- [Requirement]
Restating the records exactly is the whole task.
───── Source data ─────
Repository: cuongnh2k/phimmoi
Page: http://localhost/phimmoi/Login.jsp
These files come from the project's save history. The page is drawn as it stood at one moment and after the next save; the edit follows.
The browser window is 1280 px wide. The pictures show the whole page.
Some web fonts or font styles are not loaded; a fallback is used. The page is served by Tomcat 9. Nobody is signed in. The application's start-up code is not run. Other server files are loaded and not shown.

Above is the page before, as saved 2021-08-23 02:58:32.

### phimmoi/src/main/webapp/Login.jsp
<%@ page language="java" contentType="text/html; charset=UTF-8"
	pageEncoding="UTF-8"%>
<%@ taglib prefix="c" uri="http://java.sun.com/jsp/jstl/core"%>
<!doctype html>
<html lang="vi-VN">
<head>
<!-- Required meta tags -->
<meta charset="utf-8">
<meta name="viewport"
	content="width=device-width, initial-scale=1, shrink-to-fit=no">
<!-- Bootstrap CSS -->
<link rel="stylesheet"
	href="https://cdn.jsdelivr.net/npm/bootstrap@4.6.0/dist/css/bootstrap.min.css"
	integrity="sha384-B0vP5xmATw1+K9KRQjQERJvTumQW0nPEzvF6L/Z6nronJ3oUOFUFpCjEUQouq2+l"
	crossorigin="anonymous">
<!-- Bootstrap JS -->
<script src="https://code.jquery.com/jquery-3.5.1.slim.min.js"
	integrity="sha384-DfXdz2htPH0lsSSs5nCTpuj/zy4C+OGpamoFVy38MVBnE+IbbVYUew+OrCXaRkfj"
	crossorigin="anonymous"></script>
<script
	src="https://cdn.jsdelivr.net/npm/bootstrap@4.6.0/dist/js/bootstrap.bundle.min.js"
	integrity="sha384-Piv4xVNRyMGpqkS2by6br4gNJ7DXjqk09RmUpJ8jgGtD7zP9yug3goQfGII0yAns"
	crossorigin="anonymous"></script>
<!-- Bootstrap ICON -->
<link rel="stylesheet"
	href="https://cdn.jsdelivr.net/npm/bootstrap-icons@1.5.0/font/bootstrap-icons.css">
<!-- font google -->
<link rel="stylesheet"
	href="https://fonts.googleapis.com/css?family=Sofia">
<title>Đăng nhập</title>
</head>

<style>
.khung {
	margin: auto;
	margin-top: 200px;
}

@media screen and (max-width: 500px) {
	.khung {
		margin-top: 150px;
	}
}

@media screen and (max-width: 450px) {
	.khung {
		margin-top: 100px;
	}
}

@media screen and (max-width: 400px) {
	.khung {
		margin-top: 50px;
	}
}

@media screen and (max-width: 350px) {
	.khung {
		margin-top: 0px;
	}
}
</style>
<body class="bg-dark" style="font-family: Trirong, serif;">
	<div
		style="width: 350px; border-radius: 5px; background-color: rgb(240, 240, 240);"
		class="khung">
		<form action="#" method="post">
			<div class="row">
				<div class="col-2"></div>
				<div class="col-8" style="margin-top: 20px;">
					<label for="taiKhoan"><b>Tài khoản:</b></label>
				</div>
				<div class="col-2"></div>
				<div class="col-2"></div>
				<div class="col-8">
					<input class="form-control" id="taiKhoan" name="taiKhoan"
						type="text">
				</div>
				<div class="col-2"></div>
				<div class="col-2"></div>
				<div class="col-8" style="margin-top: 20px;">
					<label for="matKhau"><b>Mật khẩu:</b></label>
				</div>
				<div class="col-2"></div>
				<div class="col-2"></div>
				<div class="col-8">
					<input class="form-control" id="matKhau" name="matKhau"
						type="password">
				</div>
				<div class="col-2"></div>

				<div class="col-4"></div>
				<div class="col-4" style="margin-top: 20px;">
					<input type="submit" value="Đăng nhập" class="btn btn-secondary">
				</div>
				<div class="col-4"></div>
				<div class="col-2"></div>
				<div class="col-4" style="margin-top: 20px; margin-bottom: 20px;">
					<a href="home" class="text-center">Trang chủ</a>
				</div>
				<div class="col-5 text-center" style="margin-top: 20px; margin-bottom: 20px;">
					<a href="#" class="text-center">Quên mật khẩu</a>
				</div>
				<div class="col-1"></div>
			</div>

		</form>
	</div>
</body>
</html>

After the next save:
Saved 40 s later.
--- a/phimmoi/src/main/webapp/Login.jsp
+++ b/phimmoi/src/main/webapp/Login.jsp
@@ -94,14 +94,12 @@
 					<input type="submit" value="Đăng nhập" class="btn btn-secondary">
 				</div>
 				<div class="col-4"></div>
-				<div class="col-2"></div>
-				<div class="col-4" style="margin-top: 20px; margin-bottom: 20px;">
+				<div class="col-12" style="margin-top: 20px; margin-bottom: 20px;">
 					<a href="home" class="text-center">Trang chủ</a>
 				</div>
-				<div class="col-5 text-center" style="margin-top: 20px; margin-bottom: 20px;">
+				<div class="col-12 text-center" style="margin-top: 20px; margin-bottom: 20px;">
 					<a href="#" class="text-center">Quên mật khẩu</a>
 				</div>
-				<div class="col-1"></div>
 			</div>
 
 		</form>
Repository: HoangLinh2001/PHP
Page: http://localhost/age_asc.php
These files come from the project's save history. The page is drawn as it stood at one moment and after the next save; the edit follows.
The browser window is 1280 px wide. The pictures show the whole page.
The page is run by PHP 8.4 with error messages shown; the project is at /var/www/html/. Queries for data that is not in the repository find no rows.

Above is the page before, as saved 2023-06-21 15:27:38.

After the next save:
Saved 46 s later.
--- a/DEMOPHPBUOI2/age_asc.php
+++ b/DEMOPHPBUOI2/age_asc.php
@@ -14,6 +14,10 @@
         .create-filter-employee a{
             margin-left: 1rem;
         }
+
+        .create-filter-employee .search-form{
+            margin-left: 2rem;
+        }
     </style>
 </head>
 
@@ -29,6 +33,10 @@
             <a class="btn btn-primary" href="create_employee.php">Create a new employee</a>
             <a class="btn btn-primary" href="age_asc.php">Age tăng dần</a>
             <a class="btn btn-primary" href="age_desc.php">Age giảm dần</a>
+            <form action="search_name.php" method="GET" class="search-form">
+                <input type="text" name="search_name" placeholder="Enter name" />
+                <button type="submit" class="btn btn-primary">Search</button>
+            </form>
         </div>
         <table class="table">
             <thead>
─────
- [Exercise result]
Repository: cuongnh2k/phimmoi
Page: http://localhost/phimmoi/Login.jsp
These files come from the project's save history. The page is drawn as it stood at one moment and after the next save; the edit follows.
The browser window is 1280 px wide. The pictures show the whole page.
Some web fonts or font styles are not loaded; a fallback is used. The page is served by Tomcat 9. Nobody is signed in. The application's start-up code is not run. Other server files are loaded and not shown.

Above is the page before, as saved 2021-08-23 02:58:32.

### phimmoi/src/main/webapp/Login.jsp
<%@ page language="java" contentType="text/html; charset=UTF-8"
	pageEncoding="UTF-8"%>
<%@ taglib prefix="c" uri="http://java.sun.com/jsp/jstl/core"%>
<!doctype html>
<html lang="vi-VN">
<head>
<!-- Required meta tags -->
<meta charset="utf-8">
<meta name="viewport"
	content="width=device-width, initial-scale=1, shrink-to-fit=no">
<!-- Bootstrap CSS -->
<link rel="stylesheet"
	href="https://cdn.jsdelivr.net/npm/bootstrap@4.6.0/dist/css/bootstrap.min.css"
	integrity="sha384-B0vP5xmATw1+K9KRQjQERJvTumQW0nPEzvF6L/Z6nronJ3oUOFUFpCjEUQouq2+l"
	crossorigin="anonymous">
<!-- Bootstrap JS -->
<script src="https://code.jquery.com/jquery-3.5.1.slim.min.js"
	integrity="sha384-DfXdz2htPH0lsSSs5nCTpuj/zy4C+OGpamoFVy38MVBnE+IbbVYUew+OrCXaRkfj"
	crossorigin="anonymous"></script>
<script
	src="https://cdn.jsdelivr.net/npm/bootstrap@4.6.0/dist/js/bootstrap.bundle.min.js"
	integrity="sha384-Piv4xVNRyMGpqkS2by6br4gNJ7DXjqk09RmUpJ8jgGtD7zP9yug3goQfGII0yAns"
	crossorigin="anonymous"></script>
<!-- Bootstrap ICON -->
<link rel="stylesheet"
	href="https://cdn.jsdelivr.net/npm/bootstrap-icons@1.5.0/font/bootstrap-icons.css">
<!-- font google -->
<link rel="stylesheet"
	href="https://fonts.googleapis.com/css?family=Sofia">
<title>Đăng nhập</title>
</head>

<style>
.khung {
	margin: auto;
	margin-top: 200px;
}

@media screen and (max-width: 500px) {
	.khung {
		margin-top: 150px;
	}
}

@media screen and (max-width: 450px) {
	.khung {
		margin-top: 100px;
	}
}

@media screen and (max-width: 400px) {
	.khung {
		margin-top: 50px;
	}
}

@media screen and (max-width: 350px) {
	.khung {
		margin-top: 0px;
	}
}
</style>
<body class="bg-dark" style="font-family: Trirong, serif;">
	<div
		style="width: 350px; border-radius: 5px; background-color: rgb(240, 240, 240);"
		class="khung">
		<form action="#" method="post">
			<div class="row">
				<div class="col-2"></div>
				<div class="col-8" style="margin-top: 20px;">
					<label for="taiKhoan"><b>Tài khoản:</b></label>
				</div>
				<div class="col-2"></div>
				<div class="col-2"></div>
				<div class="col-8">
					<input class="form-control" id="taiKhoan" name="taiKhoan"
						type="text">
				</div>
				<div class="col-2"></div>
				<div class="col-2"></div>
				<div class="col-8" style="margin-top: 20px;">
					<label for="matKhau"><b>Mật khẩu:</b></label>
				</div>
				<div class="col-2"></div>
				<div class="col-2"></div>
				<div class="col-8">
					<input class="form-control" id="matKhau" name="matKhau"
						type="password">
				</div>
				<div class="col-2"></div>

				<div class="col-4"></div>
				<div class="col-4" style="margin-top: 20px;">
					<input type="submit" value="Đăng nhập" class="btn btn-secondary">
				</div>
				<div class="col-4"></div>
				<div class="col-2"></div>
				<div class="col-4" style="margin-top: 20px; margin-bottom: 20px;">
					<a href="home" class="text-center">Trang chủ</a>
				</div>
				<div class="col-5 text-center" style="margin-top: 20px; margin-bottom: 20px;">
					<a href="#" class="text-center">Quên mật khẩu</a>
				</div>
				<div class="col-1"></div>
			</div>

		</form>
	</div>
</body>
</html>

After the next save:
Saved 40 s later.
--- a/phimmoi/src/main/webapp/Login.jsp
+++ b/phimmoi/src/main/webapp/Login.jsp
@@ -94,14 +94,12 @@
 					<input type="submit" value="Đăng nhập" class="btn btn-secondary">
 				</div>
 				<div class="col-4"></div>
-				<div class="col-2"></div>
-				<div class="col-4" style="margin-top: 20px; margin-bottom: 20px;">
+				<div class="col-12" style="margin-top: 20px; margin-bottom: 20px;">
 					<a href="home" class="text-center">Trang chủ</a>
 				</div>
-				<div class="col-5 text-center" style="margin-top: 20px; margin-bottom: 20px;">
+				<div class="col-12 text-center" style="margin-top: 20px; margin-bottom: 20px;">
 					<a href="#" class="text-center">Quên mật khẩu</a>
 				</div>
-				<div class="col-1"></div>
 			</div>
 
 		</form>
Repository: HoangLinh2001/PHP
Page: http://localhost/age_asc.php
These files come from the project's save history. The page is drawn as it stood at one moment and after the next save; the edit follows.
The browser window is 1280 px wide. The pictures show the whole page.
The page is run by PHP 8.4 with error messages shown; the project is at /var/www/html/. Queries for data that is not in the repository find no rows.

Above is the page before, as saved 2023-06-21 15:27:38.

After the next save:
Saved 46 s later.
--- a/DEMOPHPBUOI2/age_asc.php
+++ b/DEMOPHPBUOI2/age_asc.php
@@ -14,6 +14,10 @@
         .create-filter-employee a{
             margin-left: 1rem;
         }
+
+        .create-filter-employee .search-form{
+            margin-left: 2rem;
+        }
     </style>
 </head>
 
@@ -29,6 +33,10 @@
             <a class="btn btn-primary" href="create_employee.php">Create a new employee</a>
             <a class="btn btn-primary" href="age_asc.php">Age tăng dần</a>
             <a class="btn btn-primary" href="age_desc.php">Age giảm dần</a>
+            <form action="search_name.php" method="GET" class="search-form">
+                <input type="text" name="search_name" placeholder="Enter name" />
+                <button type="submit" class="btn btn-primary">Search</button>
+            </form>
         </div>
         <table class="table">
             <thead>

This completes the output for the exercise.